Extended thumb sucking, tongue thrusting and pacifier use beyond the arrival of primary teeth can be problematic to the development of a proper bite.
Each of these habits tends to place undue forward-pressure on upper teeth, and reverse, downward-pressure on bottom teeth – both of which can impact the proper development of a child’s jaw.
Your dentist and pediatrician can help curb these habits, but being aware of them is the most important first step.
Bring your child to their first dental appointment early
Many parents wait far too long to bring their kids in for their first dental exam.
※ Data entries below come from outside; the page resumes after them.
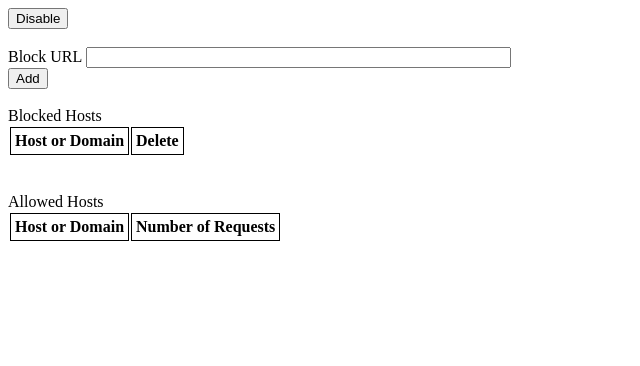
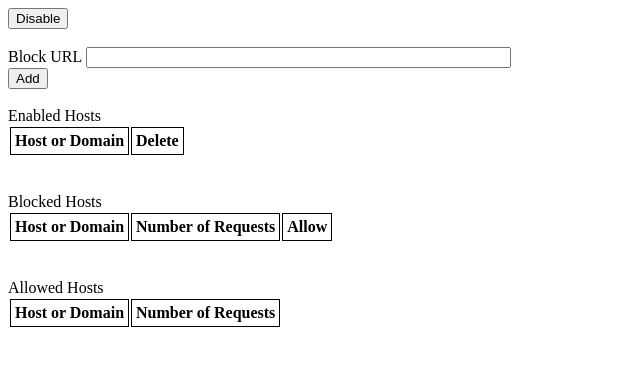
Before and after one commit to joseph-jja/chrome-content-scripts, a browser extension: page url-block/options.html in a window 1280 px wide. Shown: the whole page, without its empty margins (0-640 px from the left). Drawn offline with Linux system fonts and the light colour scheme.

Commit message:
update options page

```diff
--- a/url-block/options.html
+++ b/url-block/options.html
@@ -32,8 +32,8 @@
 
         <br>
         <br>
-        Blocked Hosts
-        <table id="display-results">
+        Enabled Hosts
+        <table id="enabled-results">
             <thead>
             <tr>
                 <th>Host or Domain</th>
@@ -46,8 +46,21 @@
 
     <br>
     <br>
+    Blocked Hosts
+        <table id="blocked-results">
+            <thead>
+            <tr>
+                <th>Host or Domain</th>
+                <th>Number of Requests</th>
+                <th>Allow</th>
+            </tr>
+            </thead>
+            <tbody></tbody>
+        </table>
+    <br>
+    <br>
     Allowed Hosts
-    <table id="blocked-results">
+    <table id="allowed-results">
         <thead>
         <tr>
             <th>Host or Domain</th>
```
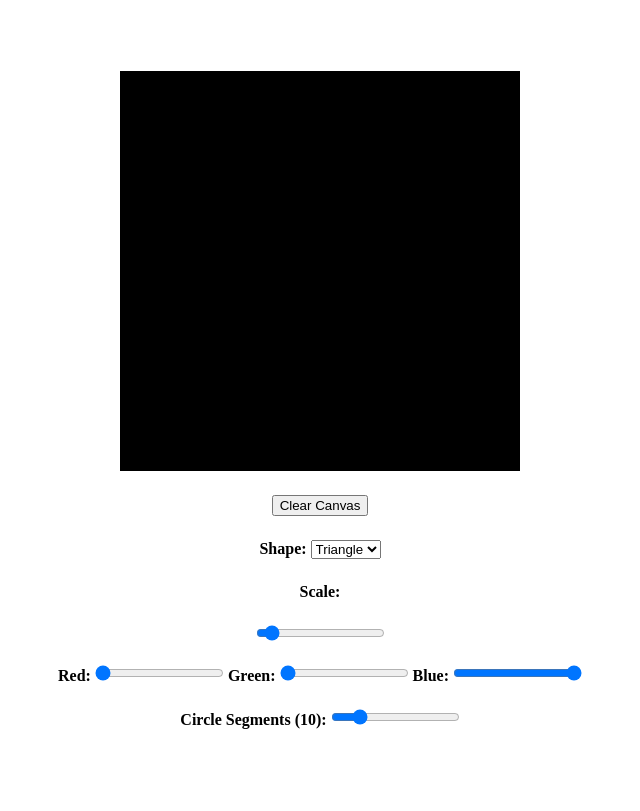
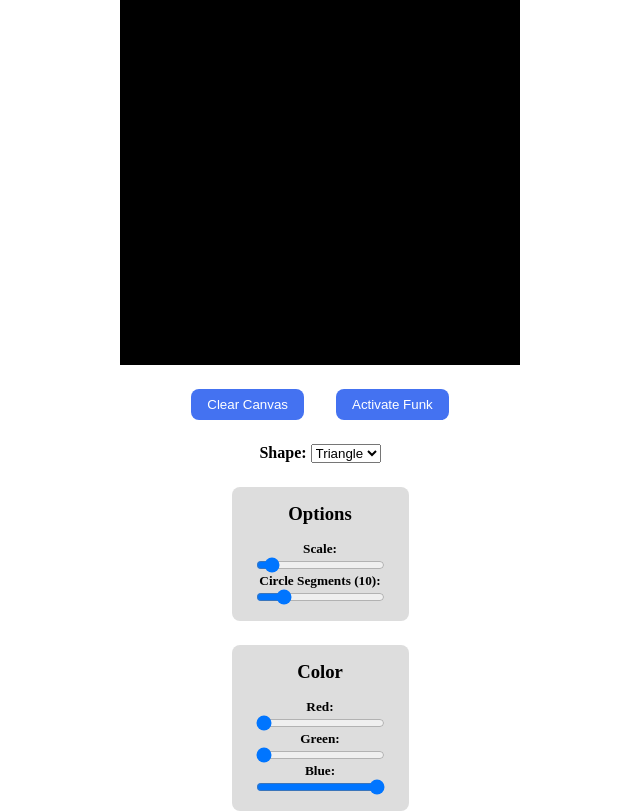
Before and after one commit to JMBeresford/cse160, a website built with webpack: page src/index.html in a window 1280 px wide. Shown: the whole page, without its empty margins (320-960 px from the left). Built offline with nearby package versions, Linux system fonts and the light colour scheme.

Commit message:
some cleanup, prior to refactor

```diff
--- a/src/index.html
+++ b/src/index.html
@@ -12,7 +12,11 @@
       Please use a browser that supports the canvas element
     </canvas>
 
+    <div class="buttons">
       <button id="clear">Clear Canvas</button>
+      <button id="funk">Activate Funk</button>
+    </div>
+
     <div class="shapeSelection">
       <strong>Shape:</strong>
       <select name="shape" id="shape">
@@ -21,7 +25,10 @@
         <option value="circle">Circle</option>
       </select>
     </div>
-    <strong>Scale:</strong>
+
+    <div class="options">
+      <h3>Options</h3>
+      <h5>Scale:</h5>
       <input
         type="range"
         name="scale"
@@ -31,9 +38,21 @@
         step="0.001"
         value="0.1"
       />
+      <h5 class="segs">Circle Segments (10):</h5>
+      <input
+        type="range"
+        name="segments"
+        id="segments"
+        value="10"
+        min="5"
+        max="32"
+        step="1"
+      />
+    </div>
 
     <div class="color">
-      <strong>Red:</strong>
+      <h3>Color</h3>
+      <h5>Red:</h5>
       <input
         type="range"
         name="red"
@@ -43,7 +62,7 @@
         step="0.01"
         value="0"
       />
-      <strong>Green:</strong>
+      <h5>Green:</h5>
       <input
         type="range"
         name="green"
@@ -53,7 +72,7 @@
         step="0.01"
         value="0"
       />
-      <strong>Blue:</strong>
+      <h5>Blue:</h5>
       <input
         type="range"
         name="blue"
@@ -65,17 +84,6 @@
       />
     </div>
 
-    <div class="segs">
-      <strong>Circle Segments (10):</strong>
-      <input
-        type="range"
-        name="segments"
-        id="segments"
-        value="10"
-        min="5"
-        max="32"
-        step="1"
-      />
-    </div>
+    <div class="segs"></div>
   </body>
 </html>
--- a/src/index.js
+++ b/src/index.js
@@ -1,23 +1,6 @@
 import './style.css';
 import { Matrix4 } from '../lib/cuon-matrix-cse160';
 import { init, clearCanvas } from './utils';
-
-// create a point at origin and draw it
-const example = (gl) => {
-  const vertices = new Float32Array([0, 0, 0]);
-
-  const vBuffer = gl.createBuffer();
-
-  // assign attributes
-  gl.bindBuffer(gl.ARRAY_BUFFER, vBuffer);
-  gl.bufferData(gl.ARRAY_BUFFER, vertices, gl.STATIC_DRAW);
-  const aPositionPtr = gl.getAttribLocation(gl.program, 'aPosition');
-  gl.vertexAttribPointer(aPositionPtr, 3, gl.FLOAT, false, 0, 0);
-  gl.enableVertexAttribArray(aPositionPtr);
-
-  // draw the point
-  gl.drawArrays(gl.POINTS, 0, 1);
-};
 
 const initVertices = (gl, shape, segments) => {
   switch (shape) {
@@ -66,7 +49,7 @@ const initVertices = (gl, shape, segments) => {
     }
   }
 
-  gl.bufferData(gl.ARRAY_BUFFER, vertices, gl.STREAM_DRAW);
+  gl.bufferData(gl.ARRAY_BUFFER, vertices, gl.DYNAMIC_DRAW);
   const aPositionPtr = gl.getAttribLocation(gl.program, 'aPosition');
   gl.vertexAttribPointer(aPositionPtr, 2, gl.FLOAT, false, 0, 0);
   gl.enableVertexAttribArray(aPositionPtr);
@@ -191,7 +174,7 @@ if (gl) {
 
   document.getElementById('segments').onchange = (e) => {
     document.querySelector(
-      '.segs strong'
+      '.segs'
     ).textContent = `Circle Segments (${e.target.value}):`;
   };
 
--- a/src/style.css
+++ b/src/style.css
@@ -13,3 +13,40 @@ body {
   justify-content: center;
   gap: 1.5rem;
 }
+
+.buttons {
+  display: flex;
+  gap: 2rem;
+}
+
+button {
+  cursor: pointer;
+  padding: 0.5rem 1rem;
+
+  border-radius: 8px;
+  border: none;
+  background-color: #4472f1;
+
+  color: white;
+
+  transition: all ease 0.2s;
+}
+
+button:hover {
+  background-color: #628cff;
+}
+
+.color,
+.options {
+  display: grid;
+  place-items: center;
+
+  background-color: #dddddd;
+  border-radius: 8px;
+  padding: 1rem 1.5rem;
+}
+
+.color h3,
+.options h3 {
+  margin-bottom: 1rem;
+}
```
Also changed, not shown: src/shaders/animated/default.frag (added, +7 -0 lines), src/shaders/animated/default.vert (added, +10 -0 lines). Lines whose indentation alone changed are shown as unchanged.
Doing so robs your child’s dentist of the opportunity to diagnose early cavities, late-arriving primary teeth and a host of other concerns that pose a threat to the unchallenged arrival of permanent teeth.
So, as soon as you see that first tooth starting to come in, pick up the phone and make an appointment.
Space-maintainers can work wonders
Between ages five and seven, your child’s mouth is going to get crowded – particularly if they’ve been genetically gifted with teeth larger than their mouth can hold, and if their primary teeth are hanging around longer than they should.
If this sounds like your child, your dentist may suggest a consultation with an orthodontist to proactively remove teeth (to make room for incoming teeth), and to fit your child with a space-maintainer.
Space maintainers prevent the shifting of teeth and save the space for permanent teeth to arrive without the obstruction of a baby tooth. The result is typically less overcrowding and, subsequently, straighter teeth.
Do your best to prevent early tooth loss
Tooth shift drives misalignment. Whether because a tooth falls out or is knocked out, spaces not preserved by space maintainers (when young) or bridges (when older) will eventually lead to a bad bite.
Younger children learn to adapt to space maintainers, but teens aren’t too fond of bridges. So, if you want to help them stay clear of a bridge early on in life, invest in a custom mouth guard if your child plays sports.
As you can see, it’s not all in the genes. There are steps you can take to minimize the severity of a bad bite, some of which could eliminate or reduce the duration of any future orthodontic work.